Copy all lines below that use the word "setting".

## The data
::::

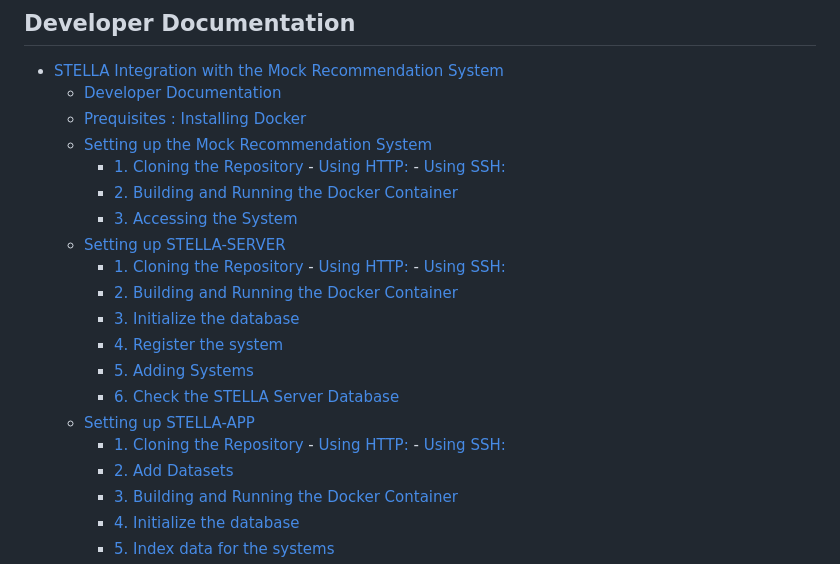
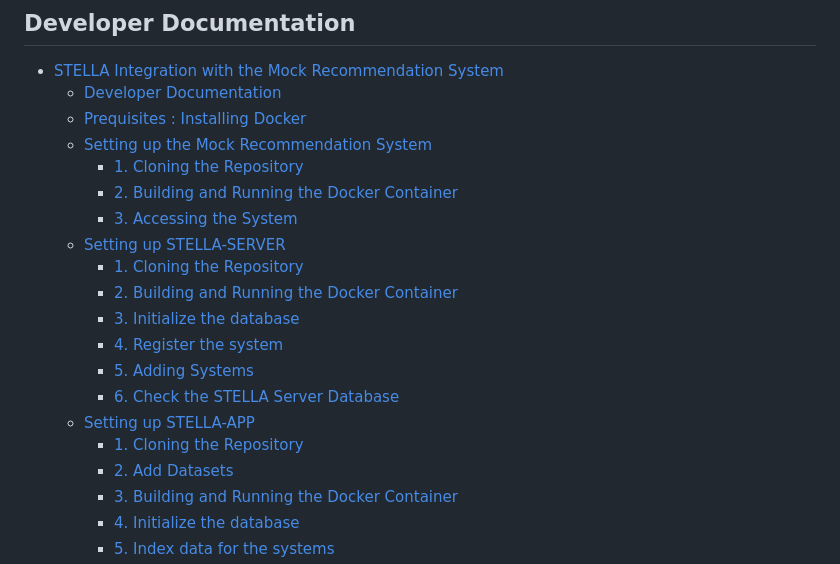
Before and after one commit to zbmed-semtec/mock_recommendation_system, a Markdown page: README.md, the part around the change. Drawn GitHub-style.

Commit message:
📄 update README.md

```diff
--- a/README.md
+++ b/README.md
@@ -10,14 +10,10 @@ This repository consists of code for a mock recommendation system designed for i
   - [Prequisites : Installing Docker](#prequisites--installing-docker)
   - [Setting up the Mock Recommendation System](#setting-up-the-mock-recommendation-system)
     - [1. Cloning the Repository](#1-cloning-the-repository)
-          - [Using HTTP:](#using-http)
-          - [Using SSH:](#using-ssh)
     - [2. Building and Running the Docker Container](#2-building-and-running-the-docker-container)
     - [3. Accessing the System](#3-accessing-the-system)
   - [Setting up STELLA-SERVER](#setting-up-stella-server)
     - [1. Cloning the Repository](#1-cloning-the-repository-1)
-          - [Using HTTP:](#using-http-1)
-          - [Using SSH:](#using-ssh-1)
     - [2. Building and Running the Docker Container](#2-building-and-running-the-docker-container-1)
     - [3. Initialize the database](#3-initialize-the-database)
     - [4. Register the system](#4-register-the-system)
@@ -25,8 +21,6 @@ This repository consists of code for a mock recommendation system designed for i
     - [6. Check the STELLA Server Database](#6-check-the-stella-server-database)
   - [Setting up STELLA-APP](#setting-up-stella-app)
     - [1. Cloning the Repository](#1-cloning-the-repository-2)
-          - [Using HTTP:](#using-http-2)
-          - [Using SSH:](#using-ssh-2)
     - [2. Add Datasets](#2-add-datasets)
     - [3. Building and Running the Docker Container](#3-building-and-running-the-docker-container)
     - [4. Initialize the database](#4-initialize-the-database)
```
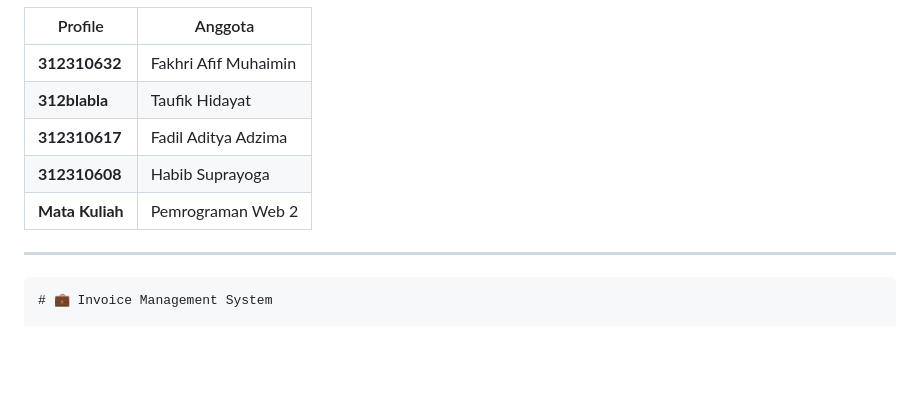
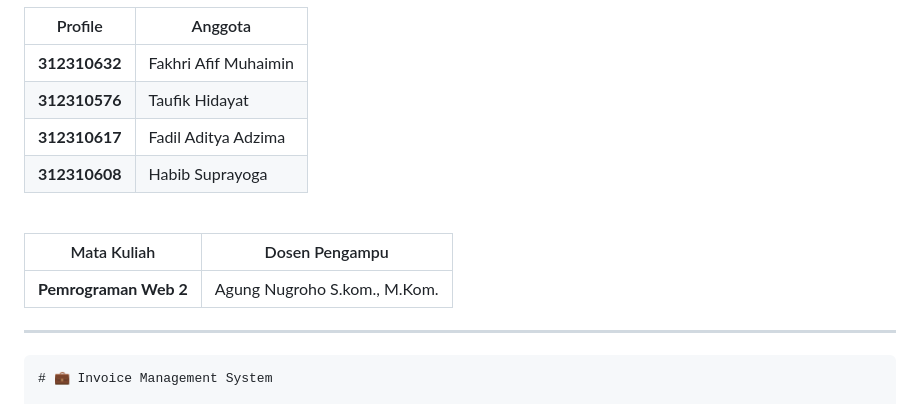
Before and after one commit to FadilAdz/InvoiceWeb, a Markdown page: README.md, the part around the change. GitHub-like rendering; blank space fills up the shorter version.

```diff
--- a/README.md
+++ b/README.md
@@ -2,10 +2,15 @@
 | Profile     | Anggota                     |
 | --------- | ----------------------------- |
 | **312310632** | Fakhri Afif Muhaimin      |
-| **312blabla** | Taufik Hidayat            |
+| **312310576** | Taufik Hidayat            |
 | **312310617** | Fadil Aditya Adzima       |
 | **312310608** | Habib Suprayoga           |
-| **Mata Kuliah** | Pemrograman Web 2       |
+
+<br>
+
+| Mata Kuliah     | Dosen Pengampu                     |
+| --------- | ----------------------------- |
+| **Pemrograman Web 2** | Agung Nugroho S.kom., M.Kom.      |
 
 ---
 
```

::::

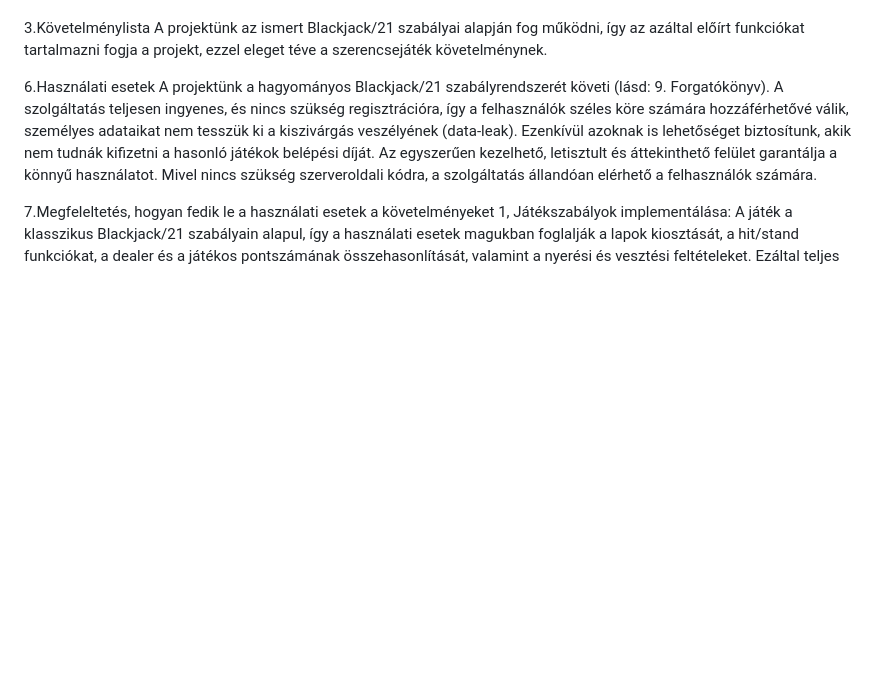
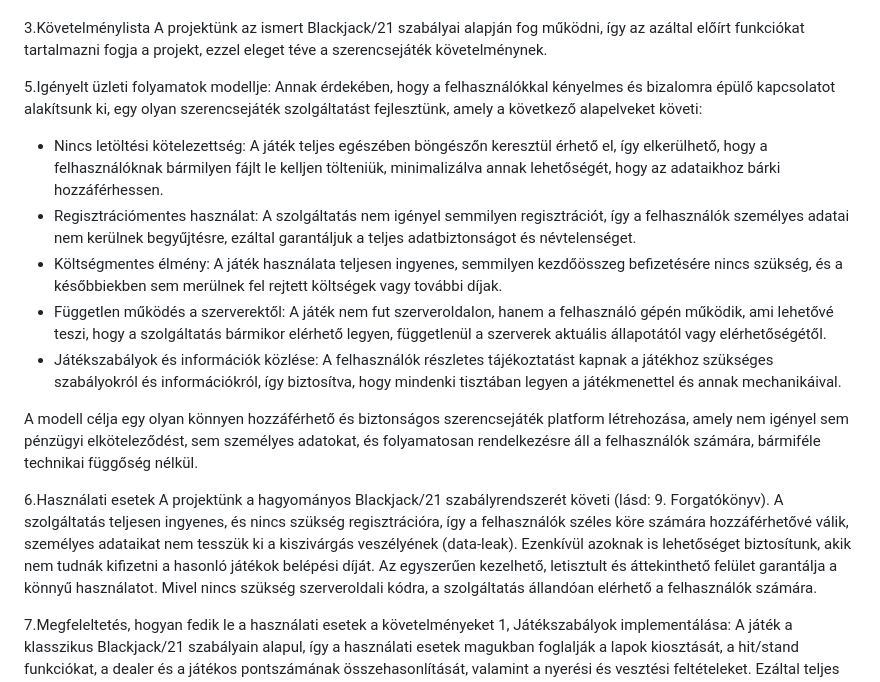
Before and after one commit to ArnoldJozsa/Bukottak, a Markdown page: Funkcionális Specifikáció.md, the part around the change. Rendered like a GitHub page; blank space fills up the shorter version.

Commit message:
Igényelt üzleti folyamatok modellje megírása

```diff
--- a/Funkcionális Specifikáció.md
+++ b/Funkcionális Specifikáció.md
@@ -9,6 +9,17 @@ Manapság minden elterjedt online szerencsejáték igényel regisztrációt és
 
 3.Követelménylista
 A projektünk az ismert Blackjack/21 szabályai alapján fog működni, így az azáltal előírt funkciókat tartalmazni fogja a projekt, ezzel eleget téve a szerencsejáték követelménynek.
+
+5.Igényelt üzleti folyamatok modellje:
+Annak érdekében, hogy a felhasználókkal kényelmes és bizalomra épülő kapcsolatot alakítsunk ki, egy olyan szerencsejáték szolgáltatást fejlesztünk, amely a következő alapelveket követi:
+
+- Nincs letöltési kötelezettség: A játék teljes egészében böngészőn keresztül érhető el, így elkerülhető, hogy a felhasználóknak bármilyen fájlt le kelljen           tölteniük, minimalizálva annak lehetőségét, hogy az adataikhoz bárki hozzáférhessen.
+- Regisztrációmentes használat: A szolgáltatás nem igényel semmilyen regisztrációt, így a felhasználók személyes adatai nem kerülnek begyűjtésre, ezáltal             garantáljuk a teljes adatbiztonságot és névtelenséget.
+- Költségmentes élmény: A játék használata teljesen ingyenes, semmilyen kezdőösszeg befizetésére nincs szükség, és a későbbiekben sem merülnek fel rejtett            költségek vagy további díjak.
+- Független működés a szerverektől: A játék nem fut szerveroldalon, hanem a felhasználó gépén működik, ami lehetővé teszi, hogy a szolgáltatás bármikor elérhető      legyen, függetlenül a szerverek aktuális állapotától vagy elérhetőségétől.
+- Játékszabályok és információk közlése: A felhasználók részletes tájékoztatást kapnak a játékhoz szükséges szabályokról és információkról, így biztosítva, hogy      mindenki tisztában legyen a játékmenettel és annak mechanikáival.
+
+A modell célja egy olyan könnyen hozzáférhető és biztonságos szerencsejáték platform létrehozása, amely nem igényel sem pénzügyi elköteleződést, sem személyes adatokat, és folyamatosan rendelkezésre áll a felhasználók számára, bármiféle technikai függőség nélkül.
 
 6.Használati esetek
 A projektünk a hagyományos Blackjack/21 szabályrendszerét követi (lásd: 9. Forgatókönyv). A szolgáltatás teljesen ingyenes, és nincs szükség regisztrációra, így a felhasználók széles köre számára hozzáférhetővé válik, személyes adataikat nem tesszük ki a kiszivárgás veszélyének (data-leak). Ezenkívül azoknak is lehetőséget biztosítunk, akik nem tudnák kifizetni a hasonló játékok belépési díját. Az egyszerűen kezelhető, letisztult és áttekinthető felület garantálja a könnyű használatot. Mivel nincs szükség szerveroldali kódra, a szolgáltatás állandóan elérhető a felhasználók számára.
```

::::

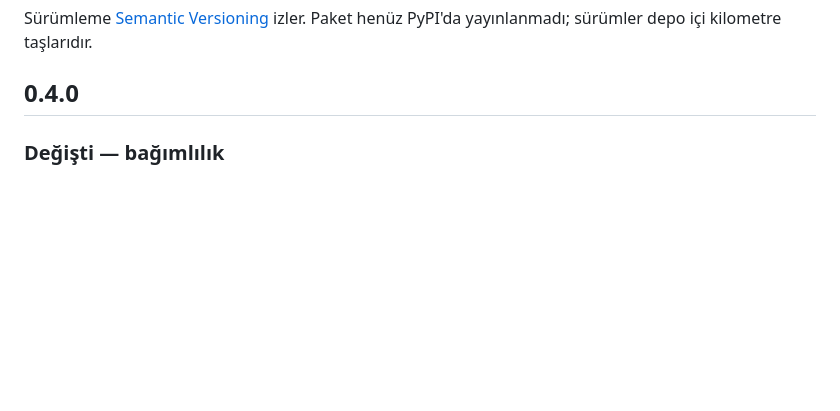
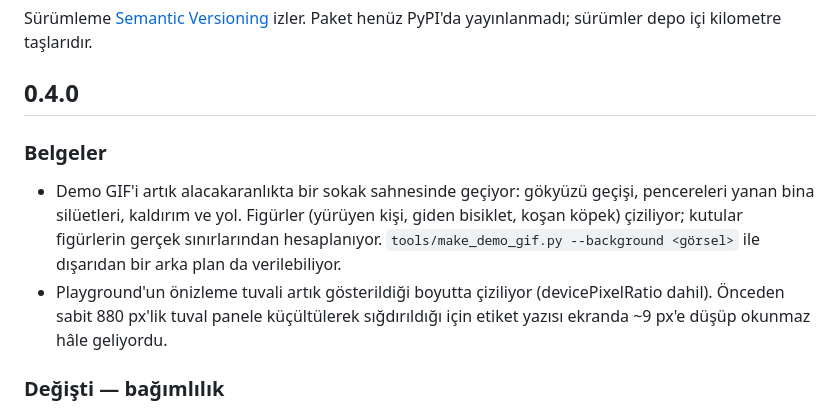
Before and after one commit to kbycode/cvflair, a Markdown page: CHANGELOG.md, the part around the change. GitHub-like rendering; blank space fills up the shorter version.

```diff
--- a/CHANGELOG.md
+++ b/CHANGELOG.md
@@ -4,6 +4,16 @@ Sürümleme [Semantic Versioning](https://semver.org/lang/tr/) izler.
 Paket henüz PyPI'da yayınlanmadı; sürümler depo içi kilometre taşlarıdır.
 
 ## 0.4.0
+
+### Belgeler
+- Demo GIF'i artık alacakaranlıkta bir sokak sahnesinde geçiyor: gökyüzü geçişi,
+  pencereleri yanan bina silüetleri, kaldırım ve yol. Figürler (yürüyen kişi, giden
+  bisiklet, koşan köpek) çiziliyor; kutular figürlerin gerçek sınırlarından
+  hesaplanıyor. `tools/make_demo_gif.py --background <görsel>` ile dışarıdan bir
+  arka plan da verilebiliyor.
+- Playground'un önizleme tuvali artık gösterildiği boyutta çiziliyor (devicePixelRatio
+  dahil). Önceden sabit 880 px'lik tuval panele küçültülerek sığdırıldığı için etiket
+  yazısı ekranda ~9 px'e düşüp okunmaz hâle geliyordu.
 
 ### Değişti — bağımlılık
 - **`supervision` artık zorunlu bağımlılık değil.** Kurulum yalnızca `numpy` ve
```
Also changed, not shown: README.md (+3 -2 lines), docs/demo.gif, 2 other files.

::::

## Answer area
   - [Setting up the Mock Recommendation System](#setting-up-the-mock-recommendation-system)
   - [Setting up STELLA-SERVER](#setting-up-stella-server)
   - [Setting up STELLA-APP](#setting-up-stella-app)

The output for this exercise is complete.